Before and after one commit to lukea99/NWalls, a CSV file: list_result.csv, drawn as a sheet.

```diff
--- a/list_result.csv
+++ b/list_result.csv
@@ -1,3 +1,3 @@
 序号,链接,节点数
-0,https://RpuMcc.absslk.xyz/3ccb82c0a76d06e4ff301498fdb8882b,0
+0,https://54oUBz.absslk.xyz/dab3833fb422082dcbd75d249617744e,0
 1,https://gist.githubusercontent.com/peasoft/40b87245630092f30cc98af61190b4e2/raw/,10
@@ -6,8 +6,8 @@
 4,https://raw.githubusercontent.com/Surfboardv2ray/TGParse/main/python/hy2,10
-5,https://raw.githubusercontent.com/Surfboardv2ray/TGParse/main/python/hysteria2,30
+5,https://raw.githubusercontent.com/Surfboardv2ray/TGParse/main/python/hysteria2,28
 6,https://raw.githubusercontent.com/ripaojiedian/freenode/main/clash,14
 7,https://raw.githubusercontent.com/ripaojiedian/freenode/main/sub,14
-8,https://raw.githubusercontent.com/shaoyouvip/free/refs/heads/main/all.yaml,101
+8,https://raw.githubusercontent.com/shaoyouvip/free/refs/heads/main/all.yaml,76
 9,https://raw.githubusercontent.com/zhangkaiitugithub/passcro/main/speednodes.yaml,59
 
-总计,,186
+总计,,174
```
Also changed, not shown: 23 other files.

+ + + + + + +

**Activity:**
Extract each entry in full, exactly as given.

**Written solution:**
Before and after one commit to lukea99/NWalls, a CSV file: list_result.csv, drawn as a sheet.

```diff
--- a/list_result.csv
+++ b/list_result.csv
@@ -1,3 +1,3 @@
 序号,链接,节点数
-0,https://RpuMcc.absslk.xyz/3ccb82c0a76d06e4ff301498fdb8882b,0
+0,https://54oUBz.absslk.xyz/dab3833fb422082dcbd75d249617744e,0
 1,https://gist.githubusercontent.com/peasoft/40b87245630092f30cc98af61190b4e2/raw/,10
@@ -6,8 +6,8 @@
 4,https://raw.githubusercontent.com/Surfboardv2ray/TGParse/main/python/hy2,10
-5,https://raw.githubusercontent.com/Surfboardv2ray/TGParse/main/python/hysteria2,30
+5,https://raw.githubusercontent.com/Surfboardv2ray/TGParse/main/python/hysteria2,28
 6,https://raw.githubusercontent.com/ripaojiedian/freenode/main/clash,14
 7,https://raw.githubusercontent.com/ripaojiedian/freenode/main/sub,14
-8,https://raw.githubusercontent.com/shaoyouvip/free/refs/heads/main/all.yaml,101
+8,https://raw.githubusercontent.com/shaoyouvip/free/refs/heads/main/all.yaml,76
 9,https://raw.githubusercontent.com/zhangkaiitugithub/passcro/main/speednodes.yaml,59
 
-总计,,186
+总计,,174
```
Also changed, not shown: 23 other files.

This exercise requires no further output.